These questions are being debated in the classroom, with Paddington acting as a cute, furry Trojan bear in order to introduce children to issues surrounding refugees and immigration.
Kiri Tunks is vice president of the National Union of Teachers and teaches a Global Perspectives class at her school in Tower Hamlets. She has enlisted Paddington for the subject.
“It’s one of the popular lessons, kids really like it,” she says. “I was looking for a way of getting into the refugee question, and tackling the issue from a slightly abstract angle rather than using real-life stories is quite useful in representing the other that sometimes refugees are seen as.

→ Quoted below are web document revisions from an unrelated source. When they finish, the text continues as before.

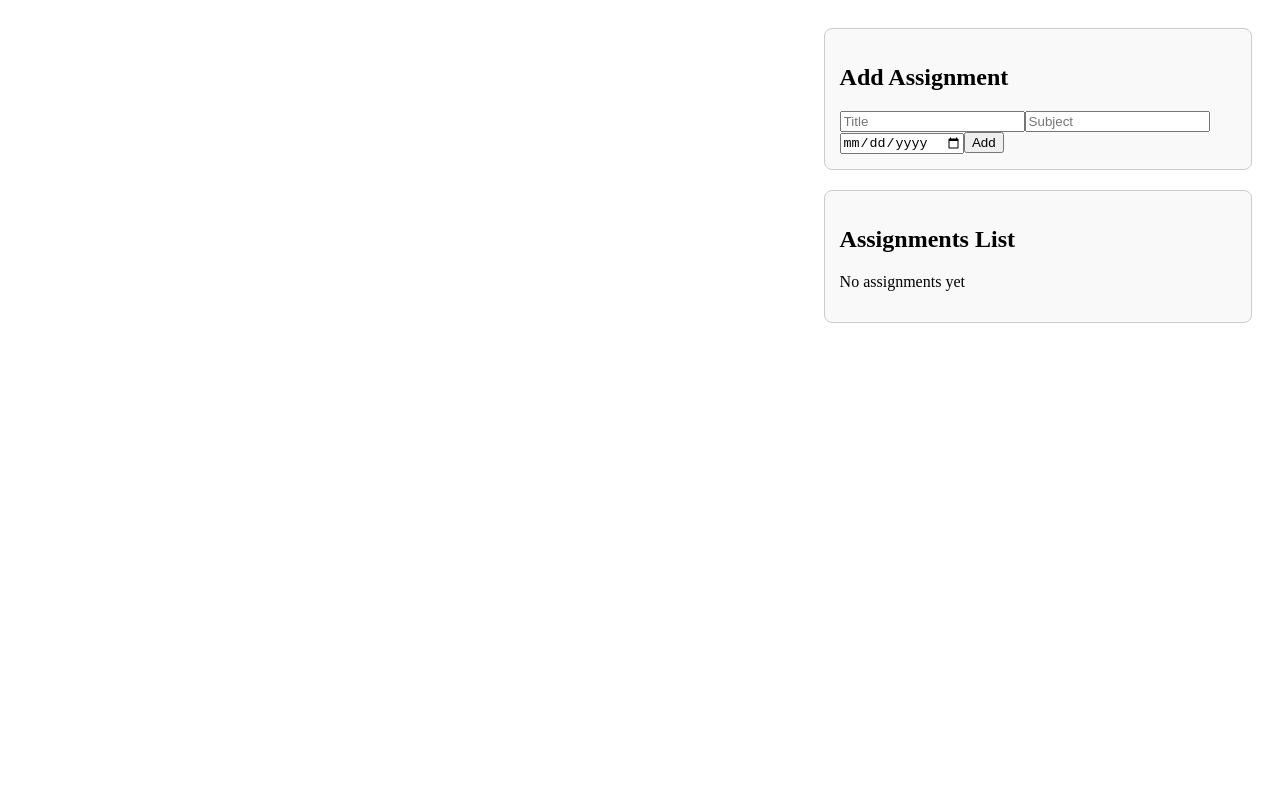
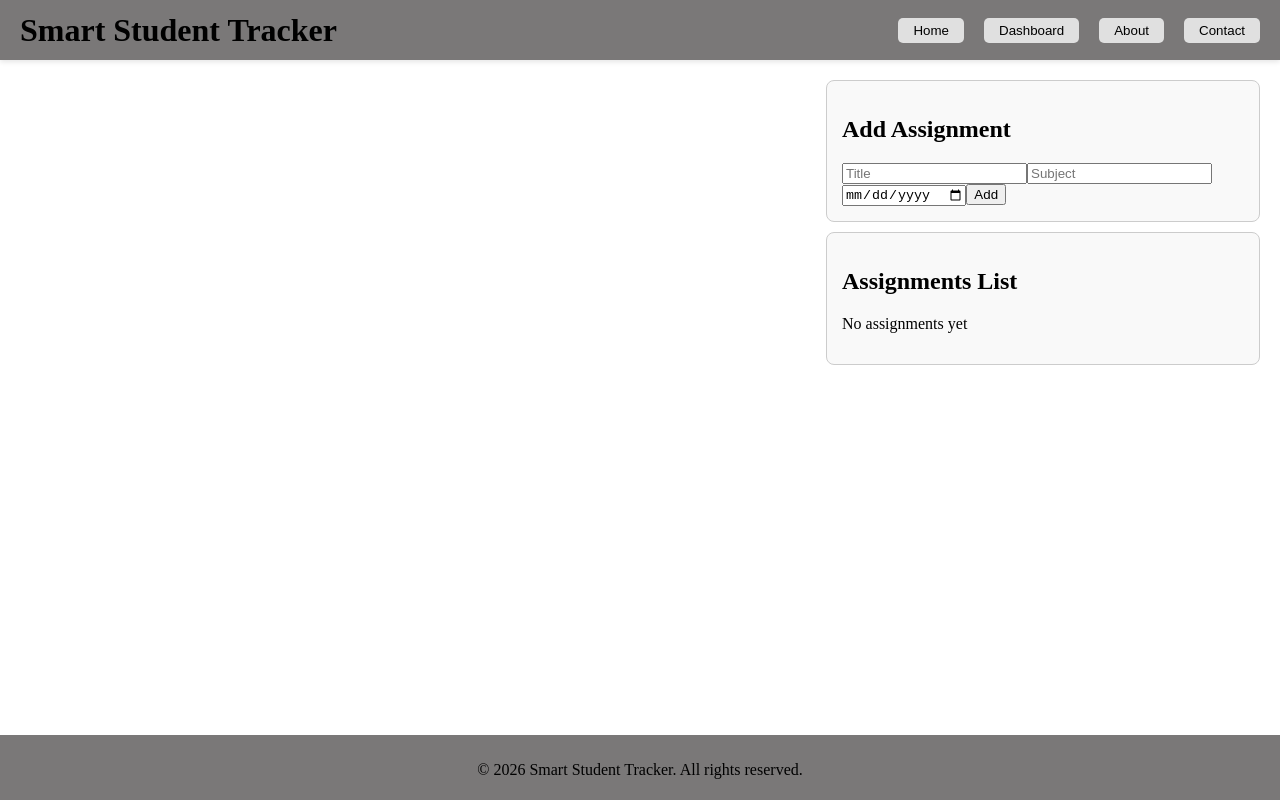
Before and after one commit to Navya-git-account/smart-student-tracker-react-app, a React (Vite) app: page / in a window 1280 px wide. Built offline with nearby package versions, Linux system fonts and the light colour scheme.

Commit message:
header and footer implemented

```diff
--- a/src/App.css
+++ b/src/App.css
@@ -1,3 +1,9 @@
+body, html {
+  margin: 0;
+  padding: 0;
+  height: 100%;
+  overflow: hidden; /* prevents scrolling */
+}
 .container {
   display: flex;
   justify-content: space-between;
@@ -14,7 +20,7 @@
   width: 35%;
   display: flex;
   flex-direction: column;
-  gap: 20px;
+  gap: 10px;
 }
 
 /* Optional styling */
@@ -24,3 +30,38 @@
   border-radius: 8px;
   background-color: #f9f9f9;
 }
+/* Header */
+.header {
+  height: 60px;
+  background-color: #7a7878;
+  display: flex;
+  align-items: center;
+  justify-content: space-between;
+  padding: 0 20px;
+  box-shadow: 0 2px 5px rgba(0,0,0,0.1);
+}
+
+/* Nav buttons with space between them */
+.nav-header {
+  display: flex;
+  gap: 20px; /* space between buttons */
+}
+
+.nav-header button {
+  padding: 5px 15px;
+  cursor: pointer;
+  border: none;
+  background-color: #e0e0e0;
+  border-radius: 5px;
+  transition: background 0.3s;
+}
+
+.nav button:hover {
+  background-color: #d0d0d0;
+}
+.footer {
+  padding: 10px;
+  background-color: #7a7878;
+  text-align: center;
+  margin-top: 350px;
+}
--- a/src/App.jsx
+++ b/src/App.jsx
@@ -1,4 +1,6 @@
 import React, { useState } from "react";
+import Header from "./components/Header";
+import Footer from "./components/Footer";
 import AssignmentForm from "./components/AssignmentForm";
 import AssignmentList from "./components/AssignmentList";
 import "./App.css";
@@ -18,21 +20,22 @@ function App() {
   };
 
   return (
+    <>
+      <Header />
       <div className="container">
-      {/* Left empty space (or future content) */}
         <div className="left"></div>
-
-      {/* Right side (one flex column) */}
         <div className="right">
           <AssignmentForm onAdd={handleAddAssignment} />
-
           <AssignmentList
             assignments={assignments}
             onToggle={handleToggleCompleted}
           />
         </div>
       </div>
+      <Footer />
+    </>
   );
 }
 
+
 export default App;
--- /dev/null
+++ b/src/components/Footer.jsx
@@ -0,0 +1,12 @@
+import React from "react";
+
+function Footer() {
+    return (
+        <footer className="footer">
+            <p>&copy; 2026 Smart Student Tracker. All rights reserved.</p>
+
+        </footer>
+    );
+}
+
+export default Footer;
--- /dev/null
+++ b/src/components/Header.jsx
@@ -0,0 +1,18 @@
+import React from "react";
+
+
+function Header() {
+  return (
+    <header className="header">
+      <h1>Smart Student Tracker</h1>
+      <nav className="nav-header">
+        <button>Home</button>
+        <button>Dashboard</button>
+        <button>About</button>
+        <button>Contact</button>
+      </nav>
+    </header>
+  );
+}
+
+export default Header;
```
Lines whose indentation alone changed are shown as unchanged.
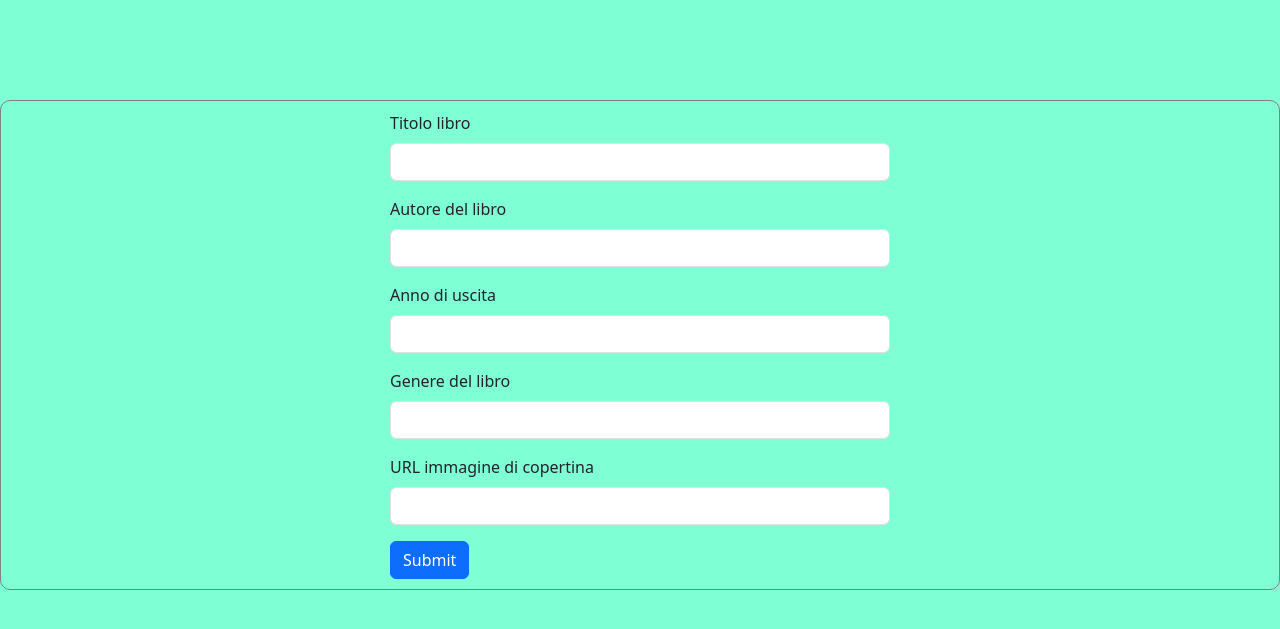
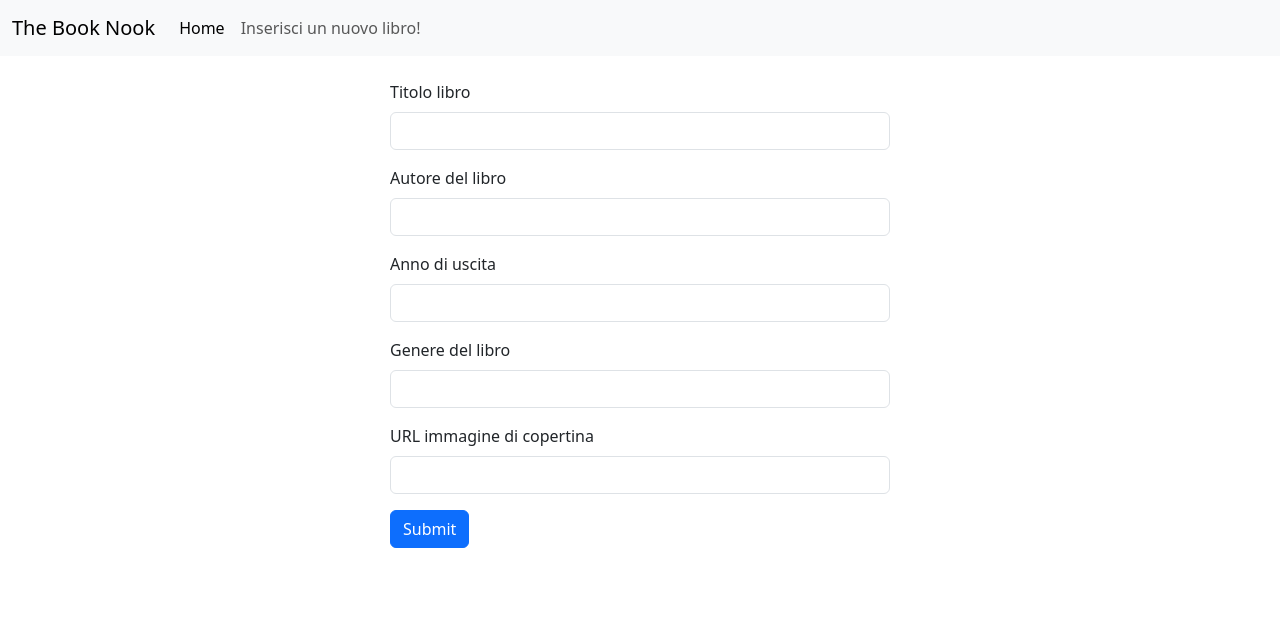
Before and after one commit to dama-p/BE-S1-L5, a PHP site: page /form.php in a window 1280 px wide. Shown: the top 629 px of the page. Run offline with PHP 8.4, Linux system fonts and the light colour scheme.

Commit message:
Edited form graphic

```diff
--- a/form.php
+++ b/form.php
@@ -1,5 +1,6 @@
 <?php
 include __DIR__ . '/includes/db.php';
+include __DIR__ . '/includes/initial.php';
 
 if ($_SERVER['REQUEST_METHOD'] == 'POST') {
     $titolo = $_POST['titolo'];
@@ -13,11 +14,11 @@ if ($_SERVER['REQUEST_METHOD'] == 'POST') {
 
      // validare i dati
 
-    if (strlen($titolo) > 30) {
+    if (strlen($titolo) > 200) {
         $errors['titolo'][] = 'Titolo non valido';
     }
 
-    if (strlen($autore) > 30) {
+    if (strlen($autore) > 100) {
         $errors['autore'][] = 'Autore non trovato';
     }
 
@@ -25,9 +26,13 @@ if ($_SERVER['REQUEST_METHOD'] == 'POST') {
         $errors['anno_pubblicazione'][] = 'Anno non valido';
     }
 
-    if (strlen($genere) > 30) {
+    if (strlen($genere) > 50) {
       $errors['genere'][] = 'Genere non valido';
   }
+
+  if (strlen($cover) > 1000) {
+    $errors['cover'][] = 'Cover non valida';
+}
 
 /*     echo '<pre>' . print_r($errors, true) . '</pre>'; */
 
@@ -54,37 +59,9 @@ $stmt->execute([
 
 
 
-<!DOCTYPE html>
-<html lang="en">
-  <head>
-    <meta charset="UTF-8" />
-    <meta name="viewport" content="width=device-width, initial-scale=1.0" />
-    <link
-      href="https://cdn.jsdelivr.net/npm/bootstrap@5.3.3/dist/css/bootstrap.min.css"
-      rel="stylesheet"
-      integrity="sha384-QWTKZyjpPEjISv5WaRU9OFeRpok6YctnYmDr5pNlyT2bRjXh0JMhjY6hW+ALEwIH"
-      crossorigin="anonymous"
-    />
-    <title>Document</title>
-    <style>
-      #box {
-        display: flex;
-        justify-content: center;
-        margin-top: 100px;
-        border: 1px solid grey;
-        border-radius: 10px;
-        padding: 10px;
-      }
-      body {
-        background-color: aquamarine ;
-      }
-      form {
-        background-color: aquamarine ;
-      }
-    </style>
-  </head>
-  <body>
-    <div id="box">
+
+
+    <div class="d-flex justify-content-center mx-auto mt-4">
       <form style="width: 500px" action="" method="post">
         <div class="mb-3">
           <label for="titolo" class="form-label">Titolo libro</label>
--- a/includes/initial.php
+++ b/includes/initial.php
@@ -11,5 +11,26 @@
 
 <body>
 
+<nav class="navbar navbar-expand-lg bg-light">
+  <div class="container-fluid">
+    <button class="navbar-toggler" type="button" data-bs-toggle="collapse" data-bs-target="#navbarTogglerDemo01" aria-controls="navbarTogglerDemo01" aria-expanded="false" aria-label="Toggle navigation">
+      <span class="navbar-toggler-icon"></span>
+    </button>
+    <div class="collapse navbar-collapse" id="navbarTogglerDemo01">
+      <a class="navbar-brand" href="#">The Book Nook</a>
+      <ul class="navbar-nav me-auto mb-2 mb-lg-0">
+        <li class="nav-item">
+          <a class="nav-link active" aria-current="page" href="/FSD%20IFOA/BE-S1-L5/index.php/">Home</a>
+        </li>
+        <li class="nav-item">
+          <a class="nav-link" href="/FSD%20IFOA/BE-S1-L5/form.php">Inserisci un nuovo libro!</a>
+        </li>
 
-    <div class="container-fluid">
+      </ul>
+
+    </div>
+  </div>
+</nav>
+
+
+    <div class="container">
```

“Initially they conflate the two – migrants and refugees – they think it’s all the same so making the distinction between fleeing and danger, and being an economic migrant helps them think about things in a more sophisticated way.”
Last year, 27,000 people worldwide earned an income selling street papers, making a total of £23.4 million.
The children are then split into groups to brainstorm reasons why Paddington should either be allowed to stay in the country or have to leave. But they don’t necessarily get to be on the side they naturally agree with.
“They hate that first of all,” Tunks says, “Then they get really into it. The ones who support immigration who have to argue against it are able to articulate the case very well. They really pull all the different arguments apart.
“They can have their opinion but they have to learn to look at things in the round, and even if you don’t change your position there are reasons why other people have a different position.
NEW COVER: Migrant. British icon. One of us. It's #PaddingtonBear and the new spirit of Christmas.
Out from Monday. pic.twitter.com/EDbA60UVq1
— The Big Issue (@BigIssue) November 10, 2017
“It makes the point that when you talk about people in an abstract sense, it’s easy to see them as a threat and different but once you know their story you start to relate to them.”
Paddington has also been announced as a Unicef ambassador, fronting their OutRight campaign which teaches kids across the UK about their rights, empowering them to speak up in support of other children around the world who do not have a voice.
“We are living in a time when millions of children are being forced to leave their homes and to put their trust in the kindness of strangers,” says Lily Caprani, deputy executive director of Unicef UK.
“To have a champion like Paddington, whose own story of leaving darkest Peru and finding a new family and a home in a strange country resonates as strongly and freshly today as it did when it was first published.”
You can read more about how Paddington is One Of Us in this week’s Big Issue. If you can’t reach a vendor or you live outside the UK then you can pick up your copy in The Big Issue Shop. Paddington 2 is in cinemas now.